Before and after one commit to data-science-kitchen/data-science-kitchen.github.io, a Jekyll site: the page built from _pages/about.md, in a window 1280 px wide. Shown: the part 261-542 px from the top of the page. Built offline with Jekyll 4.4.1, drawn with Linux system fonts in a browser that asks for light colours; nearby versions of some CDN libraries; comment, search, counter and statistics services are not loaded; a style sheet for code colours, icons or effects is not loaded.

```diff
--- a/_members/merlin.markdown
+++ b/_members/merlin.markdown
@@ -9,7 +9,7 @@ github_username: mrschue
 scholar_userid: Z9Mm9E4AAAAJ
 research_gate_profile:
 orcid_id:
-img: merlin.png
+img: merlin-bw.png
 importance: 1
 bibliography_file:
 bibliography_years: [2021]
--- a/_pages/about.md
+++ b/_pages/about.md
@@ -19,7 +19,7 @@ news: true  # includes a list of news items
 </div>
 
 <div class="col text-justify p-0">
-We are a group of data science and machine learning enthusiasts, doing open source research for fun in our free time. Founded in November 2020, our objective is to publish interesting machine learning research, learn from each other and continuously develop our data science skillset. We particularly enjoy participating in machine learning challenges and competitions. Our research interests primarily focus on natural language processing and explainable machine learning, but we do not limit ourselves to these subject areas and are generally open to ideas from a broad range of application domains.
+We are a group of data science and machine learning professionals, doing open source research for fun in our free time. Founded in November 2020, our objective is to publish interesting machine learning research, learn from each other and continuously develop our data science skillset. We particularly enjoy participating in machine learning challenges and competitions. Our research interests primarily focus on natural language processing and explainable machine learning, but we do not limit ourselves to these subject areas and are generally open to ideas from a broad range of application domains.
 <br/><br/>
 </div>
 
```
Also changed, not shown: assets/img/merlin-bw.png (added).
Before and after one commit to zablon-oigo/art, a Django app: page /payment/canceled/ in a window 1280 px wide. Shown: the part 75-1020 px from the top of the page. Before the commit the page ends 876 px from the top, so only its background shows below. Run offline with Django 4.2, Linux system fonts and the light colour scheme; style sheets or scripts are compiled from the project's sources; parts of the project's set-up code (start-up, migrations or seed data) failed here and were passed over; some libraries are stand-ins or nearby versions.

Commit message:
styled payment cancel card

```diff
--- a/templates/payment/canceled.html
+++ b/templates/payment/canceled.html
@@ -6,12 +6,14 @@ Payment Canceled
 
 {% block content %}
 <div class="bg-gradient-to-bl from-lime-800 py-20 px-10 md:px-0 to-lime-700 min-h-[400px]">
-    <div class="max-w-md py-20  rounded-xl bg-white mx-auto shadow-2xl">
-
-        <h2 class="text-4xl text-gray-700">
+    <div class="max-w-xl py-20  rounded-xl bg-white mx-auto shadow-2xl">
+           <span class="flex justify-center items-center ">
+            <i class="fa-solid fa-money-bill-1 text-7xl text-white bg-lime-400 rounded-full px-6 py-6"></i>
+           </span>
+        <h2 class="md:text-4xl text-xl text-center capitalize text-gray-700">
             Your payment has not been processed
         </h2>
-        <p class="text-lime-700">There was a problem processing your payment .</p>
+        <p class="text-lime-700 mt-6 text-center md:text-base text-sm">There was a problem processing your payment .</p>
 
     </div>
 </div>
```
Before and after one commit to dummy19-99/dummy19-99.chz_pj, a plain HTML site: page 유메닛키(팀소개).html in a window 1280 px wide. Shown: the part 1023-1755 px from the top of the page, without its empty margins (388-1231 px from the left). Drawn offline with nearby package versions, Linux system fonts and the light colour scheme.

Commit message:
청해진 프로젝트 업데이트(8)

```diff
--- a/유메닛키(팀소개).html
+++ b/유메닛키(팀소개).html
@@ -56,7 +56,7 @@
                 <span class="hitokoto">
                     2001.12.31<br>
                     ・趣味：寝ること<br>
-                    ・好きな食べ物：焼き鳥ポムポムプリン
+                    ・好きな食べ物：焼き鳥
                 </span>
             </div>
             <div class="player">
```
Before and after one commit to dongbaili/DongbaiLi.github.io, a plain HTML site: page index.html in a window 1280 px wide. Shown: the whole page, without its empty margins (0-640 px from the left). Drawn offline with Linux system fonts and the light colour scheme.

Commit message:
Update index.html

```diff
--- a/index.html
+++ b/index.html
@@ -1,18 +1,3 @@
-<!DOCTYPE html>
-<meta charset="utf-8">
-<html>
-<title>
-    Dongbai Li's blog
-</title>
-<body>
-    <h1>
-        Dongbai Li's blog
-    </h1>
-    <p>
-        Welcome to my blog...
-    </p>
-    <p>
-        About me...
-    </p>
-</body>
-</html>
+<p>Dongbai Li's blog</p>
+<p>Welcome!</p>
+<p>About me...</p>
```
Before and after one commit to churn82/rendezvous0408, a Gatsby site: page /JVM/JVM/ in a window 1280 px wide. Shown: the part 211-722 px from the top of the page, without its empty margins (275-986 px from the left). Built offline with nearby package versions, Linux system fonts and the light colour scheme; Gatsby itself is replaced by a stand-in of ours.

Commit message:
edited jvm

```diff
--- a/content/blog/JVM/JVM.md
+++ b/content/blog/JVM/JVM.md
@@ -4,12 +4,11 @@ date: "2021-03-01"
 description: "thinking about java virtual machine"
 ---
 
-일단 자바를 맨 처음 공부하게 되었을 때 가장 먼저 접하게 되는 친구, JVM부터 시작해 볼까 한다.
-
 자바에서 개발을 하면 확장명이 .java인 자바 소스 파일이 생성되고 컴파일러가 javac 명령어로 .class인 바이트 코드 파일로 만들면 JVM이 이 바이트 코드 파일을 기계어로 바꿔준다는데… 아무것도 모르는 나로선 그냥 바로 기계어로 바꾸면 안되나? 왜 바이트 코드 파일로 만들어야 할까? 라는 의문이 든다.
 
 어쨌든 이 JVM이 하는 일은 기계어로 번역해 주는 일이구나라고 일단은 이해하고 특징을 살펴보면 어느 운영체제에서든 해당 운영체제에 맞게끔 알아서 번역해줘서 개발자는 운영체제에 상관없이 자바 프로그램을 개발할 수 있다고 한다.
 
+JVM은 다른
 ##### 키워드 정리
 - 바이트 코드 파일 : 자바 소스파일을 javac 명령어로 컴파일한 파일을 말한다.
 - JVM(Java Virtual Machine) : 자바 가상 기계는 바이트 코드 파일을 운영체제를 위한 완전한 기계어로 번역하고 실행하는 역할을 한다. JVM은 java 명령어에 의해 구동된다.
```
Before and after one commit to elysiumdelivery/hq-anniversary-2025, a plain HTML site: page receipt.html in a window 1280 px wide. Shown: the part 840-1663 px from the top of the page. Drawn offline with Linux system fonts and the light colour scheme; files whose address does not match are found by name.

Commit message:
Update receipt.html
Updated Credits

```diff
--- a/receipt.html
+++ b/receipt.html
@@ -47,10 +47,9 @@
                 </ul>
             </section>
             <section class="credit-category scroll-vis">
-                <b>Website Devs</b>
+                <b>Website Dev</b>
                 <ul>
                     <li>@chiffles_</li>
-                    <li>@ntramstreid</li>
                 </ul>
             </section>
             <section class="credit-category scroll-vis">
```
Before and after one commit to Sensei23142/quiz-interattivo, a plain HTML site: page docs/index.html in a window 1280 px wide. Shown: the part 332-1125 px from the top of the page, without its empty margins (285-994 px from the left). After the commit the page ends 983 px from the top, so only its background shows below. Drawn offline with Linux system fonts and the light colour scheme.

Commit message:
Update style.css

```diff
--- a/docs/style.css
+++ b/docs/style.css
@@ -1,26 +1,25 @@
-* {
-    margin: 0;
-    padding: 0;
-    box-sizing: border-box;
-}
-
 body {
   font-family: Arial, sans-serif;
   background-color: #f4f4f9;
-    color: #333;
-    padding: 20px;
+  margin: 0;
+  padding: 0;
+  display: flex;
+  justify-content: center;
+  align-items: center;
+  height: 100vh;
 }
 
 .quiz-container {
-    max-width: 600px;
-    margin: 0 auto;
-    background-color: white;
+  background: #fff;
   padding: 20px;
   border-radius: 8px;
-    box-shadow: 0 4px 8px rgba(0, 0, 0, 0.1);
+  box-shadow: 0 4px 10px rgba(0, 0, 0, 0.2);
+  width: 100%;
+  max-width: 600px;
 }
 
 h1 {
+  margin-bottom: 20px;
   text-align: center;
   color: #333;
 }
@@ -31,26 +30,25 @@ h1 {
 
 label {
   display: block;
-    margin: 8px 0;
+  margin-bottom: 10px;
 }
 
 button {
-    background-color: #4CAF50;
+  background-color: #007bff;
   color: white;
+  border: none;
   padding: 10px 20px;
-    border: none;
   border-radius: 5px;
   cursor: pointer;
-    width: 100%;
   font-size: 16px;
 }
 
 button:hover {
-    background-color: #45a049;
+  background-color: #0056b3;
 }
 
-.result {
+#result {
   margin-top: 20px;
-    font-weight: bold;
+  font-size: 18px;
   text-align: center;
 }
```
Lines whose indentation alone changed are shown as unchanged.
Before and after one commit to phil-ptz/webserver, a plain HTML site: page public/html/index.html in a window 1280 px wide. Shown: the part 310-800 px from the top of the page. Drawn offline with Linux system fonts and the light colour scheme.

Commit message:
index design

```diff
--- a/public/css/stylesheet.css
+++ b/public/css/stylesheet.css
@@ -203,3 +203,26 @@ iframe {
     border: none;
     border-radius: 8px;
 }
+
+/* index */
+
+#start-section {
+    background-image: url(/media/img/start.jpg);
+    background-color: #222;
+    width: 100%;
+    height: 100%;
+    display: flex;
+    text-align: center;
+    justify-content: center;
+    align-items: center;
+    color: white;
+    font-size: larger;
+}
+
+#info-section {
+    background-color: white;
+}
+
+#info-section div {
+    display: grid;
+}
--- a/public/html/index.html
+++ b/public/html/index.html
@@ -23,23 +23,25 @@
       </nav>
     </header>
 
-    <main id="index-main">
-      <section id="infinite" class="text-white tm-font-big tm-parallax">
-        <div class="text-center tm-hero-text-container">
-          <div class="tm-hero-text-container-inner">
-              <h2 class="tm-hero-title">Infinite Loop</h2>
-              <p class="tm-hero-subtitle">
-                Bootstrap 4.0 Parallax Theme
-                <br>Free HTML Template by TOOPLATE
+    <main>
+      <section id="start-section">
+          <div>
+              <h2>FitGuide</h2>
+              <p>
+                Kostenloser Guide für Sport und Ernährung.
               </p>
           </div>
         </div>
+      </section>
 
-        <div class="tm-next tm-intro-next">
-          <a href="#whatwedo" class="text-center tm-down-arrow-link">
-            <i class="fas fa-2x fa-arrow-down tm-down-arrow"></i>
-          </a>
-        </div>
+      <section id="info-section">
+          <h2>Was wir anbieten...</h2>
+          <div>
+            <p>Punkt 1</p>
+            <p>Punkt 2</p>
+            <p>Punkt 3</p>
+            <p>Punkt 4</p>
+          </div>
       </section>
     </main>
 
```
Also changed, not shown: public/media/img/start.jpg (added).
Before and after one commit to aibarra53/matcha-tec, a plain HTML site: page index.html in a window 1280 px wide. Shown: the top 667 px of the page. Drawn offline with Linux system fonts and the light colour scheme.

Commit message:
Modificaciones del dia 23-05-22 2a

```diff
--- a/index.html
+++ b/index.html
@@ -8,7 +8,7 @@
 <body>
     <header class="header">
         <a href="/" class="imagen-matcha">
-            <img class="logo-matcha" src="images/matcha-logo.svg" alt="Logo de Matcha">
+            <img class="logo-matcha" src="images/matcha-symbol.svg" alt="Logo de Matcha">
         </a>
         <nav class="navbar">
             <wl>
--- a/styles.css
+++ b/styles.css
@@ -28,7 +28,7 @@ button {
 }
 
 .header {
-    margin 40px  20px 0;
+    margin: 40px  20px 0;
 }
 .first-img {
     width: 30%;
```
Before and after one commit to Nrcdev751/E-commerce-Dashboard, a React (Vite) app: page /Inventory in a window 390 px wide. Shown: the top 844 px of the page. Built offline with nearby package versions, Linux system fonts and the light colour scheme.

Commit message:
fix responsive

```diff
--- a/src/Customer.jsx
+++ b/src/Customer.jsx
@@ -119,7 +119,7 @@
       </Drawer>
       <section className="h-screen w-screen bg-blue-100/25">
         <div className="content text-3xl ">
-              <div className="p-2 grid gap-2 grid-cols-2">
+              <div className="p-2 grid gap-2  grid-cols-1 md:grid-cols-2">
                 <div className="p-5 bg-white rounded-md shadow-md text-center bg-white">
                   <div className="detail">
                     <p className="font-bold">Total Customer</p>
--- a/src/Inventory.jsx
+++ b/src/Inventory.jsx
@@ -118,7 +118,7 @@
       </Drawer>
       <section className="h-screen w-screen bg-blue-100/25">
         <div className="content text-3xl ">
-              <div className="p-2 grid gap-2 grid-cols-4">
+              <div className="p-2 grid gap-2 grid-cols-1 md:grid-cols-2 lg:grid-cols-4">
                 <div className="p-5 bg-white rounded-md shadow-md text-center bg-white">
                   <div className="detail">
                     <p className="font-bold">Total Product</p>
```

▶ _EXERCISE INSTRUCTIONS_
The answer must consist of each line in the entries above that includes "color".

▶ _EXERCISE RESULT_
   background-color: #f4f4f9;
-    color: #333;
-    background-color: white;
   color: #333;
-    background-color: #4CAF50;
+  background-color: #007bff;
   color: white;
-    background-color: #45a049;
+  background-color: #0056b3;
+    background-color: #222;
+    color: white;
+    background-color: white;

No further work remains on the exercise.